Environmental Steward Certificate Program Starts New Round

Ed Joyce (right) and Jesse Jones (center) at a training session for the marine debris survey, a project which would help participants qualify for the Environmental Steward Certificate.\Photo by Patricia Jensen.

Oregon Shores and CoastWatch partners with Clatsop Community College (CCC) in sponsoring the Environmental Steward Certificate program, an innovative program which melds volunteerism with preparation for careers in conservation.  Participants in the program combine classes in relevant subjects at CCC with experience in CoastWatch citizen science projects.

The program, which began during the past academic year, has now awarded its first certificate, to CoastWatcher Angela Whitlock, who also received a $500 scholarship from the program, which she will use to take additional classes at CCC.  Immediately after gaining the certificate, Whitlock found employment as a rocky shore interpreter with the Haystack Rock Awareness Program in Cannon Beach.  "The Environmental Steward Certificate program has set me on a path that I'm thrilled to be on!" she says.

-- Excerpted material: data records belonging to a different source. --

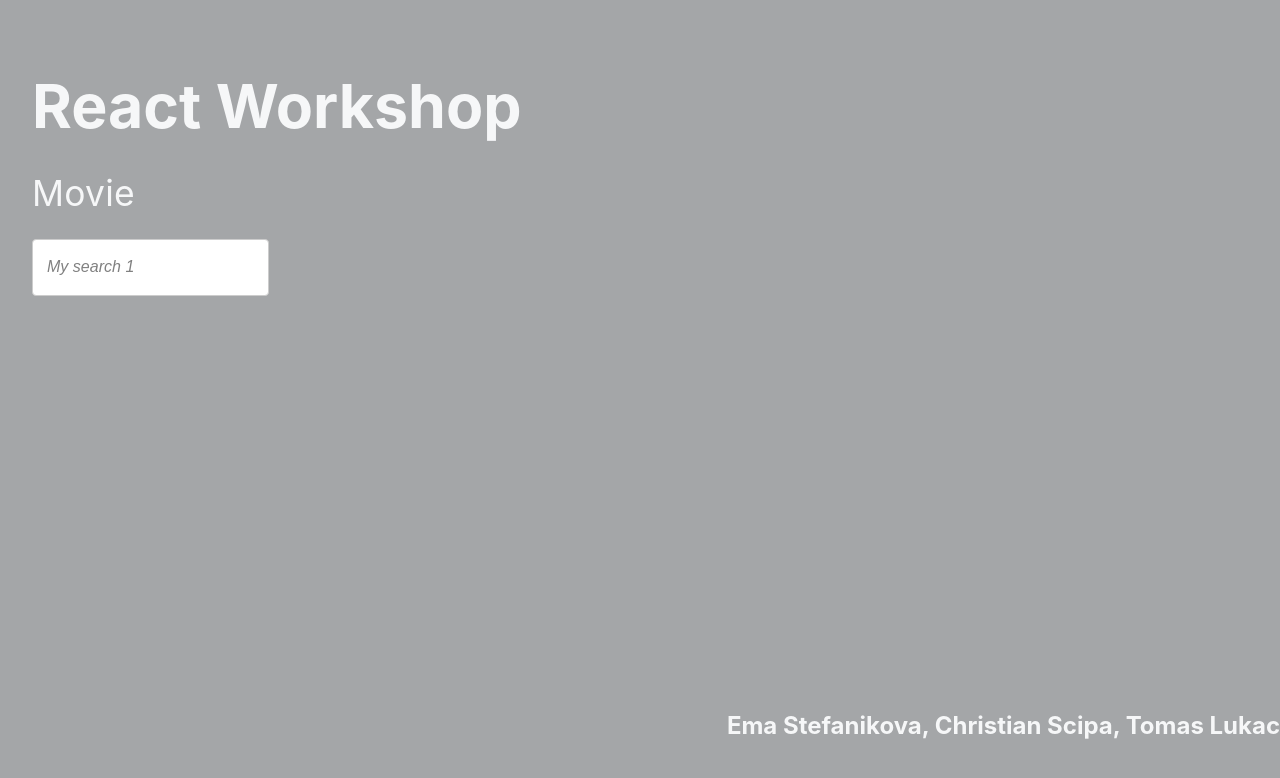
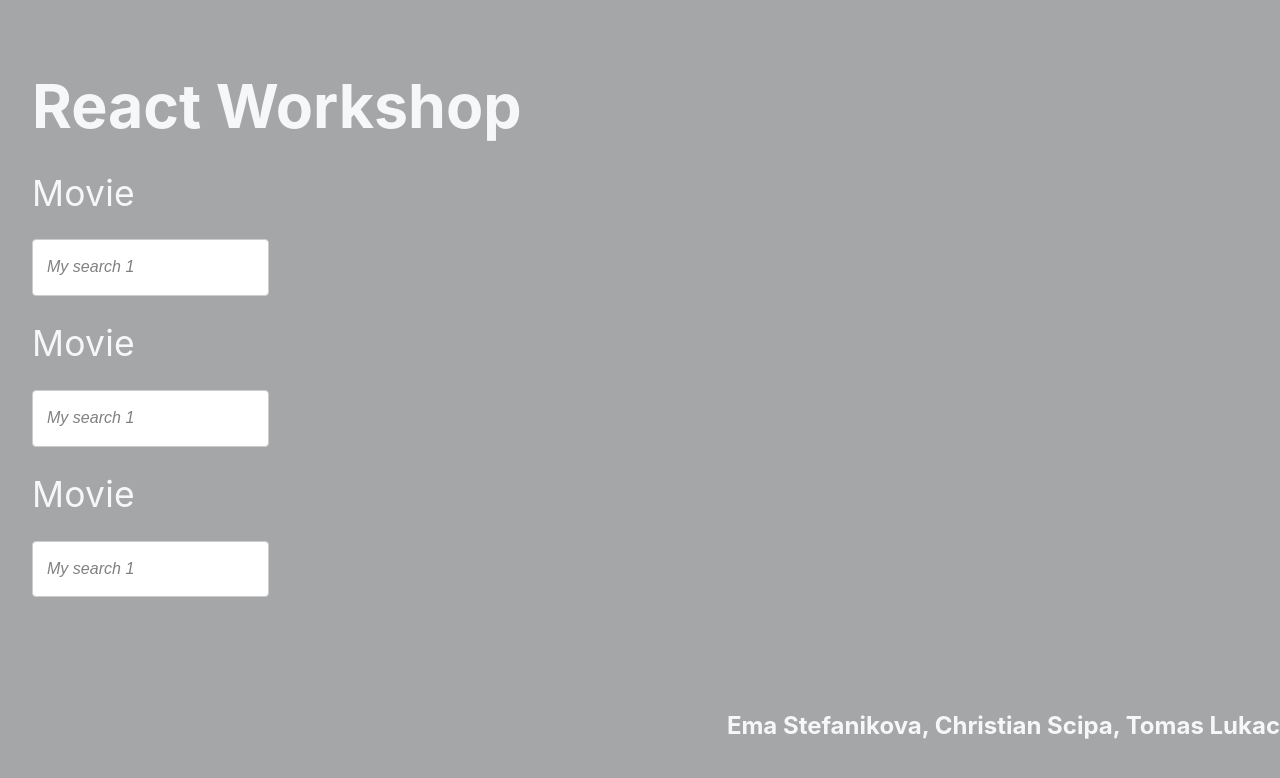
Before and after one commit to LukacTomas/react-workshop, a React (Vite) app: page / in a window 1280 px wide. Shown: the top 778 px of the page. Built offline with nearby package versions, Linux system fonts and the light colour scheme.

Commit message:
feat: creating useUniqueId hook

```diff
--- a/src/App.tsx
+++ b/src/App.tsx
@@ -8,6 +8,8 @@ function App() {
   return (
     <>
       <Heading />
+      <MovieSearch />
+      <MovieSearch />
       <MovieSearch />
       <Footer />
     </>
--- a/src/components/Search.tsx
+++ b/src/components/Search.tsx
@@ -11,6 +11,7 @@ interface SearchProps {
 export function Search({ label, placeholder, onSearch }: SearchProps) {
   const [value, setValue] = useState<string>('');
   const debounceSearch = useDebounce( onSearch ?? console.log, 500)
+  const id = 'book-search'; // TODO change this to use new hook
 
   console.log('Search rendered with label: ', label);
 
@@ -21,8 +22,8 @@ export function Search({ label, placeholder, onSearch }: SearchProps) {
 
   return (
     <Stack align="start">
-      <label>{label}</label>
-      <input value={value} onChange={onHandleInputChange}  type="text" placeholder={placeholder} />
+      <label htmlFor={id}>{label}</label>
+      <input id={id} value={value} onChange={onHandleInputChange}  type="text" placeholder={placeholder} />
     </Stack>
   );
 }
```
Also changed, not shown: src/components/hooks/useUniqueId.ts (added, +8 -0 lines).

The program is open to new participants.  This would be a good time to start in pursuit of the certificate, so as to enroll in fall classes at the college and get started this summer with CoastWatch citizen science projects on the shore.  CCC's term begins Sept. 28, and classes in Geology and General Biology, both of which qualify for the certificate program, are available.

The program has two key goals.  One is to serve current CoastWatchers by offering an opportunity to boost their shoreline monitoring skills while deepening their knowledge of shoreline science through classes and mentoring from environmental scientists at the college level.   The other is to enrich the experience of students at the college, who may become future conservation leaders and future CoastWatchers, by giving them a chance to explore the possibilities of a career in conservation.  Both CoastWatchers and students will receive an Oregon Shores Environmental Steward Certificate.  This will go on college transcripts and boost the employability of graduates.

The longer-term goal is to extend this program to colleges throughout the coastal region so as to make it available to all CoastWatchers and prospective CoastWatchers.

Oregon Shores and CCC will award the certificate to those completing 12 credit hours of environmentally focused classes, and completing 30 hours of participation in CoastWatch monitoring and citizen science projects, or other volunteer work with Oregon Shores.  The requirements could easily be met within a single academic year, although there is no time limit on completing the steps toward receiving the certificate.

For the technically inclined, classes appropriate for the certificate include some combination of Environmental Science, General and Marine Biology, Geology, Oceanography, and Marine Technology.  For those more interested in environmental administration, classes in Technical Writing and State & Local Government are recommended.

Successful completion of the program will better prepare the graduate to analyze and understand coastal ecosystems, prepare for environmental change, and participate in environmental management.  Participants will gain first-hand experience addressing real-world environmental issues and learning citizen science techniques while volunteering with CoastWatch and Oregon Shores.  CoastWatchers will gain skills and background knowledge that will contribute to more effective shoreline monitoring and improved citizen science results, and gain recognition of their efforts by receiving the certificate.  CCC students will better prepare themselves for careers in conservation and resource management—and, it is hoped, become active CoastWatchers.

The Environmental Steward Certificate program will help prepare students for careers in environmental protection and resource management.   According to the Bureau of Labor Statistics, the job outlook for environmental scientists is good.  Experience gained will enhance job search efforts within the environmental community and provide a good beginning for those pursuing environmental studies at a four-year institution. 

CoastWatchers are urged to participate to elevate observation skills and thus the quality of CoastWatch reports and citizen science data gathering.

The program will award $500 scholarships to selected participants.  Oregon Shores members and others are invited to sponsor students with contributions of $750 (covering a scholarship and associated program costs).  The hope is to have scholarships available for the start of the fall term at CCC.

For additional information contact Ed Joyce, an Oregon Shores board member who is also adjunct faculty (in geology and oceanography) at CCC:  (503) 468-0995, edjoyce1@verizon.net.